- _Try it_
Print all records exactly, pictures left out.

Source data
········

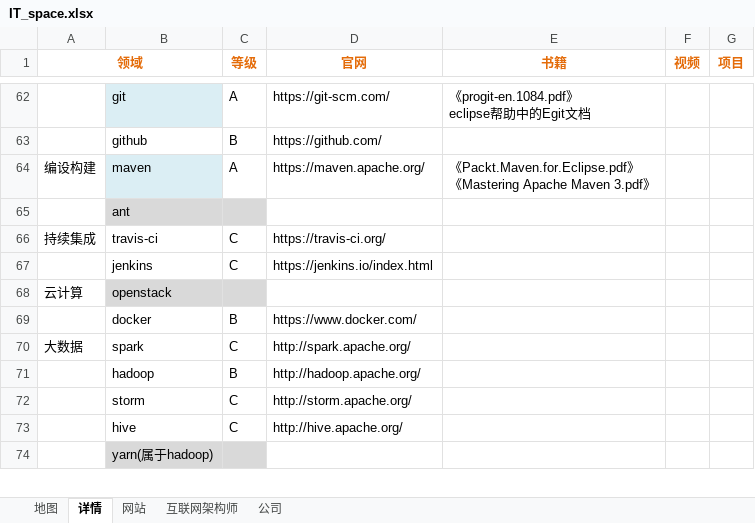
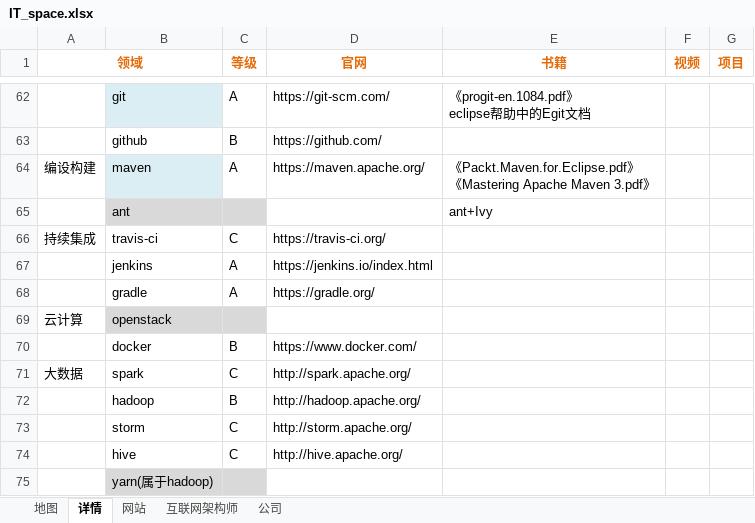
Before and after one commit to vagrantabc/IT_space, an Excel workbook: IT_space.xlsx, sheet 详情, drawn as a sheet; only a part is shown, gaps mark what is left out; values as stored, in another font and other column widths than the file's, no borders; the diff names each change by its address in the sheet, - before the commit and + after, or states it on an @@ line.

```diff
--- a/IT_space.xlsx (sheet 详情)
+++ b/IT_space.xlsx (sheet 详情)
-E65 (书籍): (empty)
+E65 (书籍): ant+Ivy
-C67 (等级): C
+C67 (等级): A
+row 68:  | gradle | A | https://gradle.org/
```
Also changed, not shown: sheet 地图, sheet 网站.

········

- _Solution_
Before and after one commit to vagrantabc/IT_space, an Excel workbook: IT_space.xlsx, sheet 详情, drawn as a sheet; only a part is shown, gaps mark what is left out; values as stored, in another font and other column widths than the file's, no borders; the diff names each change by its address in the sheet, - before the commit and + after, or states it on an @@ line.

```diff
--- a/IT_space.xlsx (sheet 详情)
+++ b/IT_space.xlsx (sheet 详情)
-E65 (书籍): (empty)
+E65 (书籍): ant+Ivy
-C67 (等级): C
+C67 (等级): A
+row 68:  | gradle | A | https://gradle.org/
```
Also changed, not shown: sheet 地图, sheet 网站.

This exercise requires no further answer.